## GIVEN RECORDS
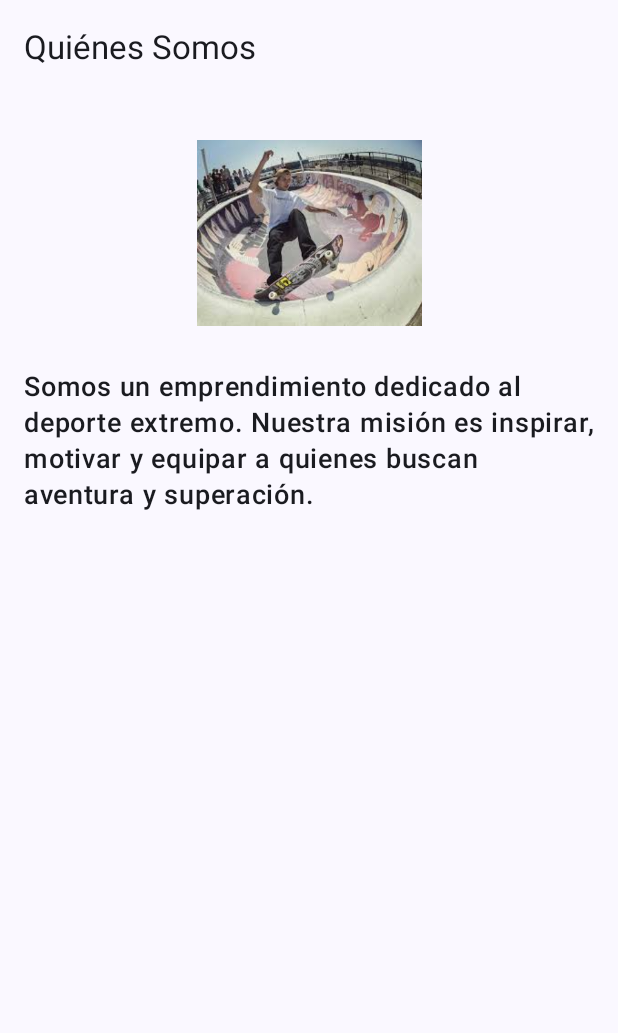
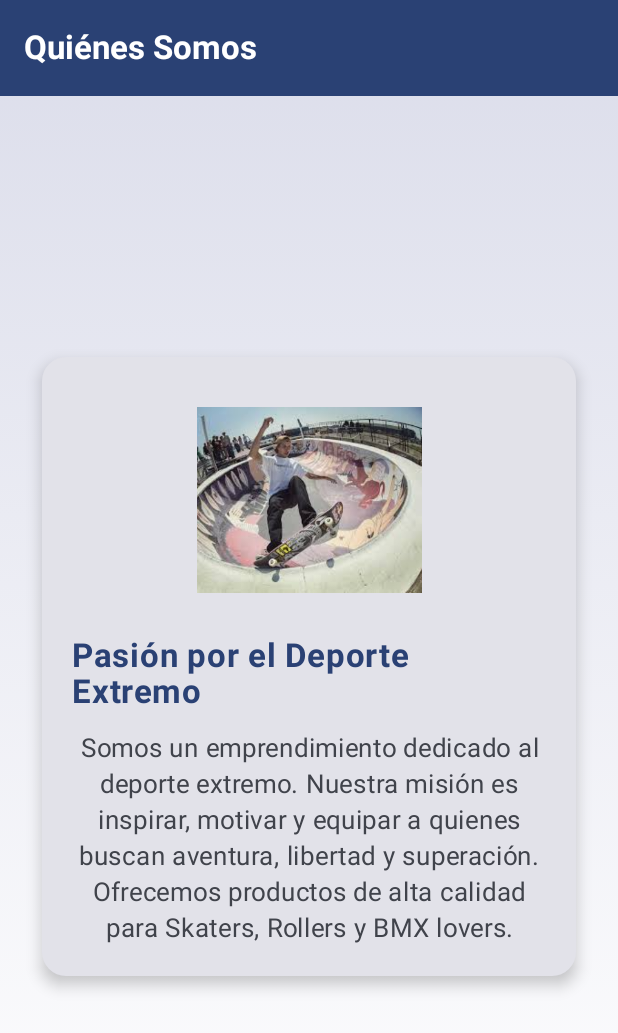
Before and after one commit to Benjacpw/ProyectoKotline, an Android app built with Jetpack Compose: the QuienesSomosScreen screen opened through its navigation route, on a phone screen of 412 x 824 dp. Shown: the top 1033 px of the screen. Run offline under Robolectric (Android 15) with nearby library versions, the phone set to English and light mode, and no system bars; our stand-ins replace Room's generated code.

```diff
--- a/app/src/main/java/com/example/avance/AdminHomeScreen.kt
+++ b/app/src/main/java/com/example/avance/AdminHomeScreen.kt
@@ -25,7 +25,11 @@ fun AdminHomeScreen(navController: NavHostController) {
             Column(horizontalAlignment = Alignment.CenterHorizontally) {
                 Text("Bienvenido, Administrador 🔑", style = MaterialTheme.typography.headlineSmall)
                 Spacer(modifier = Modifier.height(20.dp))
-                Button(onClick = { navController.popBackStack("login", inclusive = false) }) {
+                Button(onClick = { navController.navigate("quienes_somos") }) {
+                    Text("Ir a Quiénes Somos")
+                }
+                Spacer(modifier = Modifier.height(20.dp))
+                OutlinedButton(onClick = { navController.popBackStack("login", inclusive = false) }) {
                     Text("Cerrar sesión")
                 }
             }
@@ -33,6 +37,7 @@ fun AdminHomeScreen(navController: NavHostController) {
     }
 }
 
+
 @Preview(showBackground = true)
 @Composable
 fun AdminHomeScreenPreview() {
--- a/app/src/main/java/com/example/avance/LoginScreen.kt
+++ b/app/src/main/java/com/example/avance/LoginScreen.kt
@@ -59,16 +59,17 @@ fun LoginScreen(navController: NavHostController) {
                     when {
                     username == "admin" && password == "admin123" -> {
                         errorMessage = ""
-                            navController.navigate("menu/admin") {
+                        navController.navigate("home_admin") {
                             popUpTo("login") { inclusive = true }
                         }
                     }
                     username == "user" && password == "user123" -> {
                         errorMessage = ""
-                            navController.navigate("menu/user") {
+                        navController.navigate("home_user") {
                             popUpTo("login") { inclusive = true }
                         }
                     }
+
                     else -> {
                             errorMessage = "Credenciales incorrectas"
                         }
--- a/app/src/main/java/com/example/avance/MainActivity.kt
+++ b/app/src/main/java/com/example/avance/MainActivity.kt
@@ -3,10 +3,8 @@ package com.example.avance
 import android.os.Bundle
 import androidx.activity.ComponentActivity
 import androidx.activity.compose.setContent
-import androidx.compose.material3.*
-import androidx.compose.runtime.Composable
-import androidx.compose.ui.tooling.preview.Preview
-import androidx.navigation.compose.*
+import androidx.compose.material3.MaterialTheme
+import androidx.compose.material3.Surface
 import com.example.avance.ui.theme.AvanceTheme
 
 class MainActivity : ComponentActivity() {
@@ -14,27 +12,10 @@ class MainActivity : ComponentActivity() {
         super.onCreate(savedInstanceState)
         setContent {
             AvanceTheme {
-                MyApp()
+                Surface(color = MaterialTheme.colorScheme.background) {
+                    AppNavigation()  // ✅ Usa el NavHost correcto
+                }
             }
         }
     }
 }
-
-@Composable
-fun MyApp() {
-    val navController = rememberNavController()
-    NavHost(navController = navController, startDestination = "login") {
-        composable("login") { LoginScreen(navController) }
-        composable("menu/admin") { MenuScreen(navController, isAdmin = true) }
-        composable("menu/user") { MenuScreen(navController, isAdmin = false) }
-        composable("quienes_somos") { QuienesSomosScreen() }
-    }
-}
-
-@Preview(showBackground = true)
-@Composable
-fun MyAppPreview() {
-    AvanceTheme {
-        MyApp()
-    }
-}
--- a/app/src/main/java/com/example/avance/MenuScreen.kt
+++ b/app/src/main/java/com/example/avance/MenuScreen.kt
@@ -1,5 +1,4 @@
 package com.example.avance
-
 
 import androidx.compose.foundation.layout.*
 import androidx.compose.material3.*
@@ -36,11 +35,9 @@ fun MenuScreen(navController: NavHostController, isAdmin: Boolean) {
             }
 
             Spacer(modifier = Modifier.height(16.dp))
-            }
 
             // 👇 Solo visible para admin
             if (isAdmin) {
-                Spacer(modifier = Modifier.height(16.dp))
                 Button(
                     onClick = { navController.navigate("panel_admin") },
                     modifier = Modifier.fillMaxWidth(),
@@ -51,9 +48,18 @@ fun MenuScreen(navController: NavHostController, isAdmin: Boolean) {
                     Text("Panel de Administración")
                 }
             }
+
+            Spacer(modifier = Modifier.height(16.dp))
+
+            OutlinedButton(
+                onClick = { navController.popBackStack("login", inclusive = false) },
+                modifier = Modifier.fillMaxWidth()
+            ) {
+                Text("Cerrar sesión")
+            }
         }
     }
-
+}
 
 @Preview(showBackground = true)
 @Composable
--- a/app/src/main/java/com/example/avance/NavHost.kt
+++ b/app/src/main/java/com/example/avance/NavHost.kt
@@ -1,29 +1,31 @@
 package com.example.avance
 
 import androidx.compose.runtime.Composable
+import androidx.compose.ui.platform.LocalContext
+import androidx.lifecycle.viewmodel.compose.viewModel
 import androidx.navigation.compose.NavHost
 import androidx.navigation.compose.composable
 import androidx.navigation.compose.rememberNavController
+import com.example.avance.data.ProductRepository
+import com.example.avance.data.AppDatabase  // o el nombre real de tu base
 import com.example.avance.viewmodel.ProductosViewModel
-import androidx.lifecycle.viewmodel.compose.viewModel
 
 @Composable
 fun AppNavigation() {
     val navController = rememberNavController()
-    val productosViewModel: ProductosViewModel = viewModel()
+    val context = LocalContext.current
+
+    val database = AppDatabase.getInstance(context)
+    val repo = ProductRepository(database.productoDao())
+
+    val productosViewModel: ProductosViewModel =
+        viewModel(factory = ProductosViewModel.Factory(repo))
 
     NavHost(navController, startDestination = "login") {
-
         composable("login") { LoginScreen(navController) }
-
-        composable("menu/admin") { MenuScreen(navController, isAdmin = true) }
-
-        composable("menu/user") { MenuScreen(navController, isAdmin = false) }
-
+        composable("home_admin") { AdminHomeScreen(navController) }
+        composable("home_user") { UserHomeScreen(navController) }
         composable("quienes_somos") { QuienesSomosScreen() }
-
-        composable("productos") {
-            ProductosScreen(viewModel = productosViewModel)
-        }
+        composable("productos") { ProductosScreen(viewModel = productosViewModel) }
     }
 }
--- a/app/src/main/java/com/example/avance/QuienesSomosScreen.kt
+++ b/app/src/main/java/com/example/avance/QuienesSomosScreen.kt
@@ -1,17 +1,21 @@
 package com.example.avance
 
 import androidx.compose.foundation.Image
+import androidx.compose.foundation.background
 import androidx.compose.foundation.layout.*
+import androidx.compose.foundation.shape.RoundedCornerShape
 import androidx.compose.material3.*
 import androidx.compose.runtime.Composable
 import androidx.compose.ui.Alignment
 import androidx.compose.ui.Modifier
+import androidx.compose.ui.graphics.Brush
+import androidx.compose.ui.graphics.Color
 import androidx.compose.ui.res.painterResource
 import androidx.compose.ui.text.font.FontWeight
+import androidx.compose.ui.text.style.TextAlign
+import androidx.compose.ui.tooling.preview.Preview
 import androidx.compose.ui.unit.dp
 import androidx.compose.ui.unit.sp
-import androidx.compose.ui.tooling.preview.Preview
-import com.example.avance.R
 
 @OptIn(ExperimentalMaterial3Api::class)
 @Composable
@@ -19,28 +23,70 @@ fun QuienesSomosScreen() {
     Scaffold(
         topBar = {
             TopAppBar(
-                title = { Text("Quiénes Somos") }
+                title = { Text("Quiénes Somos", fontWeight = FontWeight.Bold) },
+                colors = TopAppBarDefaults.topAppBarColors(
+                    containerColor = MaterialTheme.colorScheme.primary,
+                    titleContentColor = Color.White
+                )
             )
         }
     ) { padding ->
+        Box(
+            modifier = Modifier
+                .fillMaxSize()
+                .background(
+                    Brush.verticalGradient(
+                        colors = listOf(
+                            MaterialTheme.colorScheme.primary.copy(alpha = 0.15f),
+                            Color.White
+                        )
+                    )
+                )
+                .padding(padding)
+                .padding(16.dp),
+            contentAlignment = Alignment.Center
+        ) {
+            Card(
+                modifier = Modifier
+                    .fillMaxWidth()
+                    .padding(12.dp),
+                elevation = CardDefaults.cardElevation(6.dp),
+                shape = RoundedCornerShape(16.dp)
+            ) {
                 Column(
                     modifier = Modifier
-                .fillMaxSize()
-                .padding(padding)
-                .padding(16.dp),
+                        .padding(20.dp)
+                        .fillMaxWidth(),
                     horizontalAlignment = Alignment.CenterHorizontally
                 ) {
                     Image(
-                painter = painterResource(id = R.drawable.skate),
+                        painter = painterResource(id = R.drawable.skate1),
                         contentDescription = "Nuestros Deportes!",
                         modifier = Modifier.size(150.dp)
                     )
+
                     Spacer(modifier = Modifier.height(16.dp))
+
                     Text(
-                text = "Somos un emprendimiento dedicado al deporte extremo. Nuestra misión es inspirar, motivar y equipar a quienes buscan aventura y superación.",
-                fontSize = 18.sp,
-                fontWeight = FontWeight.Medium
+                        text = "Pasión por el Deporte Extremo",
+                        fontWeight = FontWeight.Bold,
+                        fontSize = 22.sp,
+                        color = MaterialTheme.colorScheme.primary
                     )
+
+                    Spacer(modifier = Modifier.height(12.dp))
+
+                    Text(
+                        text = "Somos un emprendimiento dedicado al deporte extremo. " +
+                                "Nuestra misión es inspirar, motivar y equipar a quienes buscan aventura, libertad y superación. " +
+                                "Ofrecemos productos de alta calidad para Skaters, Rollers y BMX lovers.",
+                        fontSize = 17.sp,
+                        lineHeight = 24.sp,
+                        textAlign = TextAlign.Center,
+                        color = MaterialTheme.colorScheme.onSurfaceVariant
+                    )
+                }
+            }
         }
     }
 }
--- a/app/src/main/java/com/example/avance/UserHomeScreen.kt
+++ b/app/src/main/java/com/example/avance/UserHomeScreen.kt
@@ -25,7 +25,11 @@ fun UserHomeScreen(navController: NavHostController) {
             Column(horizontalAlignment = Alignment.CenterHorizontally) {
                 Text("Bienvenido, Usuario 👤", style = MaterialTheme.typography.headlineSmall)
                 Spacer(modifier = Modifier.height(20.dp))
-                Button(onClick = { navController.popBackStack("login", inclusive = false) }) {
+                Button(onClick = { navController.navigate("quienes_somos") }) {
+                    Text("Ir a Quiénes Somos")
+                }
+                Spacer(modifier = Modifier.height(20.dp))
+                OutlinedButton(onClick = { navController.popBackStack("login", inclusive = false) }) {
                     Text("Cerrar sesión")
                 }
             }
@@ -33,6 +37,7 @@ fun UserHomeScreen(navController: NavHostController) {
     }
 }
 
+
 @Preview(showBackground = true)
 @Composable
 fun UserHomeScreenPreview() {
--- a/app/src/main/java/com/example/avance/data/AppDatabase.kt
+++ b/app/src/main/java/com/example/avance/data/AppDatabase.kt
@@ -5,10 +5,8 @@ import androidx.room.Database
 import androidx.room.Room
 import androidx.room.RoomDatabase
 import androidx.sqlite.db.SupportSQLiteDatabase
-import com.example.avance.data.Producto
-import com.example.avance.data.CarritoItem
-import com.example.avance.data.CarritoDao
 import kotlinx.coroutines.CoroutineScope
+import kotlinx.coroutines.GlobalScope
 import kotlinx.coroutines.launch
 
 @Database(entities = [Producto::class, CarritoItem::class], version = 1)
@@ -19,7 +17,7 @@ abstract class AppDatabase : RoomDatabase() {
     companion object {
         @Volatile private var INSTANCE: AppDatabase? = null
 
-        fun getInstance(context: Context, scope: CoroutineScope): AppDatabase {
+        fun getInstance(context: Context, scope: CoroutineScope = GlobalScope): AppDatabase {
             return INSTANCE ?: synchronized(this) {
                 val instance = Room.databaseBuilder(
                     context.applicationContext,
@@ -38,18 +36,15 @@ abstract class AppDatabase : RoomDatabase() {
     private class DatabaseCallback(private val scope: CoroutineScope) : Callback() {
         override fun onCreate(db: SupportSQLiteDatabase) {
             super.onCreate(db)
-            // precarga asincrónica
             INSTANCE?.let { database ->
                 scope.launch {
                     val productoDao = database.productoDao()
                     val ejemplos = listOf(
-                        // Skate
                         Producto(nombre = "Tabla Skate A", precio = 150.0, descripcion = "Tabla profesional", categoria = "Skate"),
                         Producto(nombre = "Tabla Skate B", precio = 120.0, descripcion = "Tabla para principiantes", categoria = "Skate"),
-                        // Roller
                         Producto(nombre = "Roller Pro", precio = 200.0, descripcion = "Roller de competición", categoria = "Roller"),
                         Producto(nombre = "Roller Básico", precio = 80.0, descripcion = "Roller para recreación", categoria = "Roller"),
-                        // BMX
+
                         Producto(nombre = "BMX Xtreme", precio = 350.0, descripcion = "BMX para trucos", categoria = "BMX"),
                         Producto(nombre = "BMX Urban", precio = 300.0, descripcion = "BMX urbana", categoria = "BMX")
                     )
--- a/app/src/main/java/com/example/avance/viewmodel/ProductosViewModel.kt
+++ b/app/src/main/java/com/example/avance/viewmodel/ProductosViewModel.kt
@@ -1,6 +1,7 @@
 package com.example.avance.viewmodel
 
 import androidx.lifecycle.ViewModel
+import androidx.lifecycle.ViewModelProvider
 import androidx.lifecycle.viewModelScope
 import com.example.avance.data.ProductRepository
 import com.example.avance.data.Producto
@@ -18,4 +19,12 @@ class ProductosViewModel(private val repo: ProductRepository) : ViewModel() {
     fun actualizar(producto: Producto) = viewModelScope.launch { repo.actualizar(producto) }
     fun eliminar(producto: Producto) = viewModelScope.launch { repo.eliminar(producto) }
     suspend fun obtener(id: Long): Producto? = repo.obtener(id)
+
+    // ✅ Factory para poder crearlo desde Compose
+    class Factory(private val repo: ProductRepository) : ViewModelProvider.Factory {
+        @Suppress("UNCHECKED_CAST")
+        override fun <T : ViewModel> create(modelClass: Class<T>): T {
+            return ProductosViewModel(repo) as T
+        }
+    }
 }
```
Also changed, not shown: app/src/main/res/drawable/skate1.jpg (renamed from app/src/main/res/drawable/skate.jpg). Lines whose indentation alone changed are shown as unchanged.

## EXERCISE GOAL
Whenever the word "MenuScreen" appears in a line of the listing, copy out that line.

## SOLUTION FOR THIS TASK
-        composable("menu/admin") { MenuScreen(navController, isAdmin = true) }
-        composable("menu/user") { MenuScreen(navController, isAdmin = false) }
--- a/app/src/main/java/com/example/avance/MenuScreen.kt
+++ b/app/src/main/java/com/example/avance/MenuScreen.kt
@@ -36,11 +35,9 @@ fun MenuScreen(navController: NavHostController, isAdmin: Boolean) {
@@ -51,9 +48,18 @@ fun MenuScreen(navController: NavHostController, isAdmin: Boolean) {
-        composable("menu/admin") { MenuScreen(navController, isAdmin = true) }
-        composable("menu/user") { MenuScreen(navController, isAdmin = false) }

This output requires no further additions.